More and more teens say they've had serious depression, researchers reported Monday. But more are not being treated for it.
The troubling trend suggests doctors are afraid to ask about and treat depression, which is a major cause of suicide, the researchers said.
And they say it's important to find out why rates are up.
"The 12-month prevalence of major depressive episodes increased from 8.7 percent in 2005 to 11.3 percent in 2014 in adolescents and from 8.8 percent to 9.6 percent in young adults," Dr. Ramin Mojtabai of Johns Hopkins University and colleagues wrote in their report published in the journal Pediatrics.
For their report, Mojtabai and colleagues looked at surveys of more than 170,000 teens and another nearly 180,000 adults aged 18 to 25.
"Each year almost one in 11 adolescents and young adults have a major depressive episode," they wrote.
"The prevalence of these episodes increased between 2005 and 2014."
Whites and especially white girls were the most vulnerable, they found. It's not clear why, but they have some guesses.
"Adolescent girls may have been exposed to a greater degree to depression risk factors in recent years," they wrote.
"For example, cyberbullying may have increased more dramatically among girls than boys. As compared with adolescent boys, adolescent girls also now use mobile phones with texting applications more frequently and intensively and problematic mobile phone use among young people has been linked to depressed mood."
Yet doctors are not reporting that they are treating more teens for depression. That suggests more teens are going without any kind of treatment, the researchers said.
In part, that may be because of fears that antidepressant drugs may increase suicide risk, although there is no clear-cut link.

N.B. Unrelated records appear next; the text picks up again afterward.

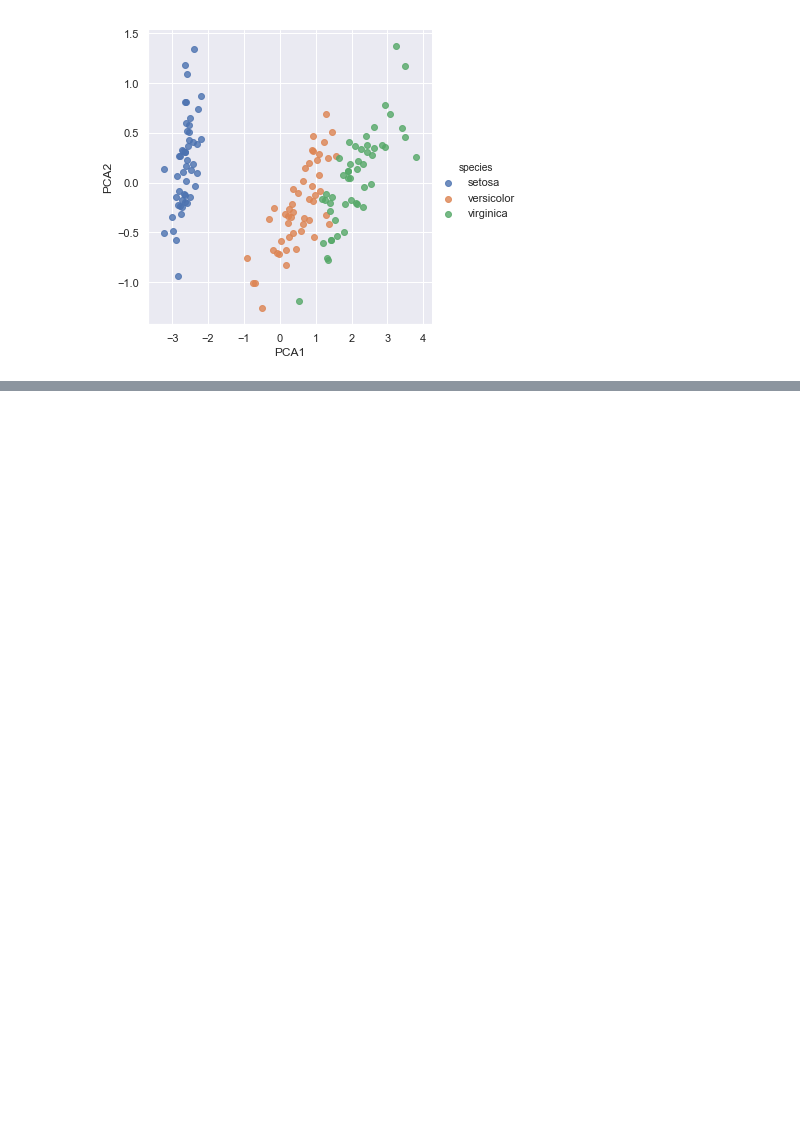
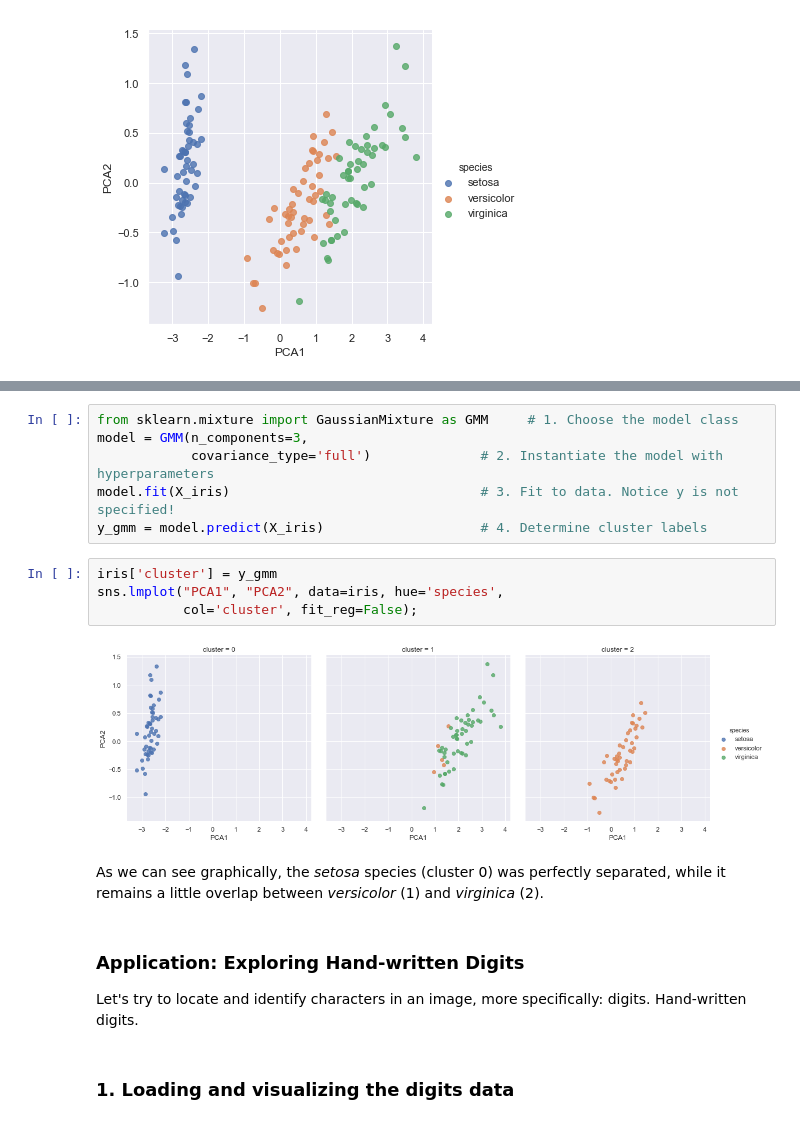
Before and after one commit to GiuseppeBaldini/Python-DS-Handbook, a Jupyter notebook: 5.Machine_Learning/05.02 - Introducing Scikit-Learn.ipynb, the cells around one changed output, grey strips where cells are left out. Saved outputs shown, nothing was run; the diff lists cells and outputs as text; blank space fills up the shorter version.

```diff
--- a/5.Machine_Learning/05.02 - Introducing Scikit-Learn.ipynb
+++ b/5.Machine_Learning/05.02 - Introducing Scikit-Learn.ipynb
@@ -242,0 +249,20 @@ sns.lmplot("PCA1", "PCA2", hue='species', data=iris, fit_reg=False);
+# %%
+from sklearn.mixture import GaussianMixture as GMM     # 1. Choose the model class
+model = GMM(n_components=3,
+            covariance_type='full')              # 2. Instantiate the model with hyperparameters
+model.fit(X_iris)                                # 3. Fit to data. Notice y is not specified!
+y_gmm = model.predict(X_iris)                    # 4. Determine cluster labels
+# %%
+iris['cluster'] = y_gmm
+sns.lmplot("PCA1", "PCA2", data=iris, hue='species',
+           col='cluster', fit_reg=False);
+# %% [output]
+[figure, added]
+# %% [markdown]
+As we can see graphically, the _setosa_ species (cluster 0) was perfectly separated, while it remains a little overlap between _versicolor_ (1) and _virginica_ (2).
+# %% [markdown]
+### Application: Exploring Hand-written Digits
+
+Let's try to locate and identify characters in an image, more specifically: digits. Hand-written digits.
+# %% [markdown]
+### 1. Loading and visualizing the digits data
```
Also changed, not shown: parts of 3 cells of this notebook.
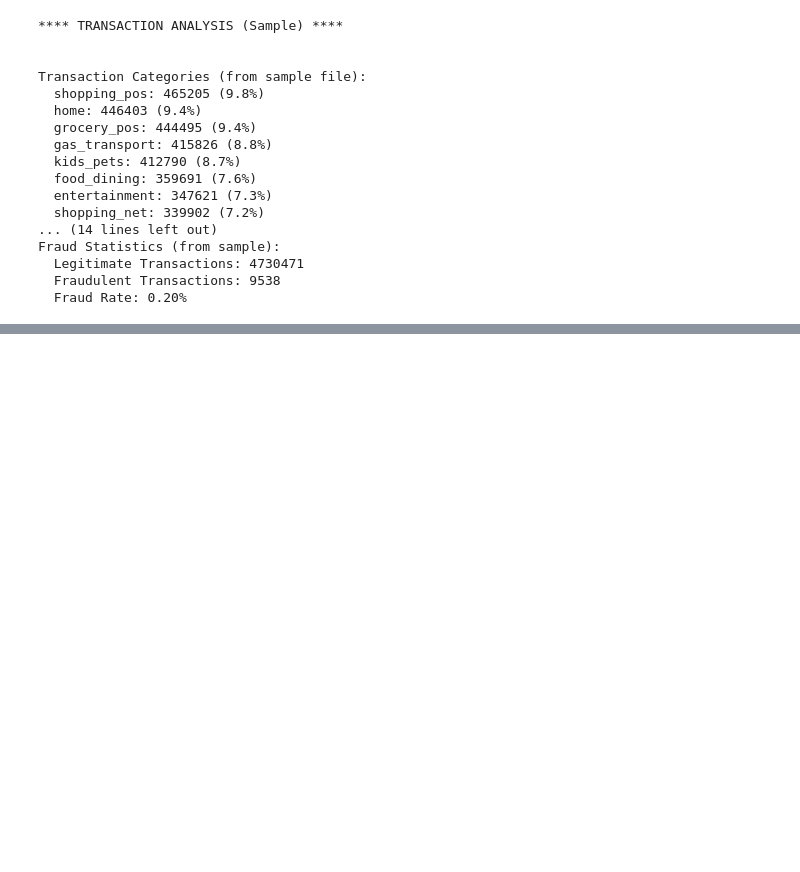
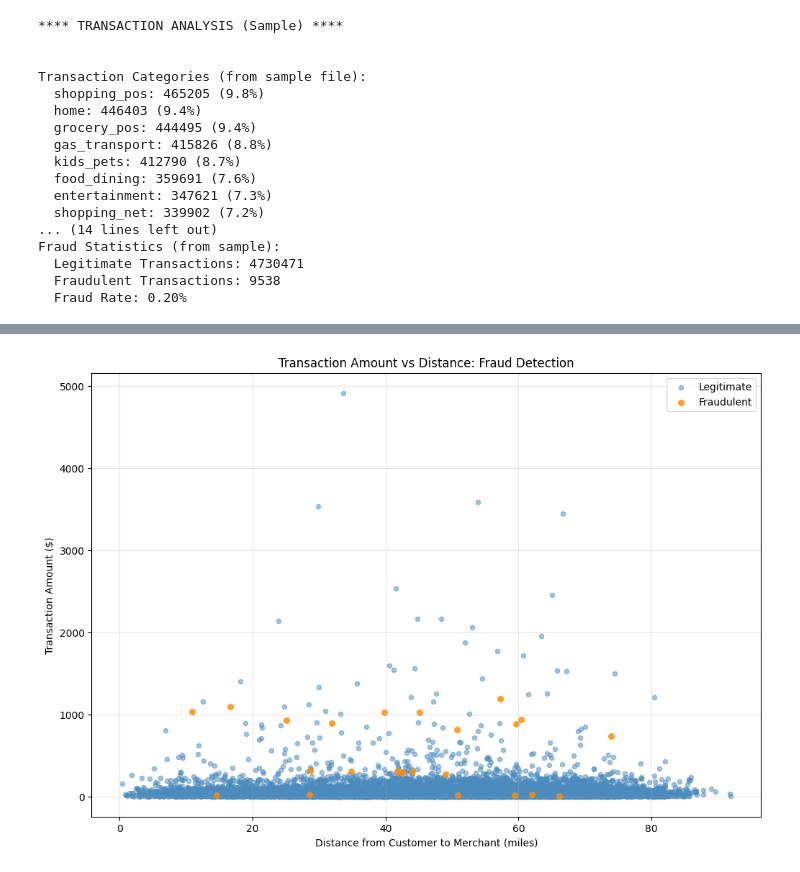
Before and after one commit to lcabrp/card_transactions_analysis, a Jupyter notebook: 02_analysis.ipynb, the cells around one changed output, grey strips where cells are left out. Drawn from its saved outputs; the diff is of its cells as text; code cells hidden in the pictures; blank space fills up the shorter version.

```diff
--- a/02_analysis.ipynb
+++ b/02_analysis.ipynb
@@ -322,0 +421,43 @@ Name: count, dtype: int64
+# %%
+# 4.1 Geographic fraud patterns using Plotly
+# Calculate distance between customer and merchant
+from math import radians, cos, sin, asin, sqrt
+
+def haversine_distance(lat1, lon1, lat2, lon2):
+    """Calculate distance between two points on Earth"""
+    # Convert to radians
+    lat1, lon1, lat2, lon2 = map(radians, [lat1, lon1, lat2, lon2])
+
+    # Haversine formula
+    dlat = lat2 - lat1
+    dlon = lon2 - lon1
+    a = sin(dlat/2)**2 + cos(lat1) * cos(lat2) * sin(dlon/2)**2
+    c = 2 * asin(sqrt(a))
+    r = 3956  # Radius of earth in miles
+    return c * r
+
+# Sample for performance (calculate distance is expensive)
+sample_trans = transactions_df.sample(n=10000, random_state=42)
+sample_trans = sample_trans.merge(customers_df[['ssn', 'lat', 'long']], on='ssn')
+
+sample_trans['distance_miles'] = sample_trans.apply(
+    lambda row: haversine_distance(row['lat'], row['long'],
+                                 row['merch_lat'], row['merch_long']), axis=1
+)
+
+# Distance vs Fraud analysis
+plt.figure(figsize=(12, 8))
+plt.scatter(sample_trans[sample_trans['is_fraud']==0]['distance_miles'],
+           sample_trans[sample_trans['is_fraud']==0]['amt'],
+           alpha=0.5, label='Legitimate', color=color_blue, s=20)
+plt.scatter(sample_trans[sample_trans['is_fraud']==1]['distance_miles'],
+           sample_trans[sample_trans['is_fraud']==1]['amt'],
+           alpha=0.8, label='Fraudulent', color=color_orange, s=30)
+plt.xlabel('Distance from Customer to Merchant (miles)')
+plt.ylabel('Transaction Amount ($)')
+plt.title('Transaction Amount vs Distance: Fraud Detection')
+plt.legend()
+plt.grid(True, alpha=0.3)
+plt.show()
+# %% [output]
+[figure, added]
```
Also changed, not shown: parts of 5 cells of this notebook.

It's also possible the teens are not telling anyone. They are the ones who filled out the surveys, not parents or doctors.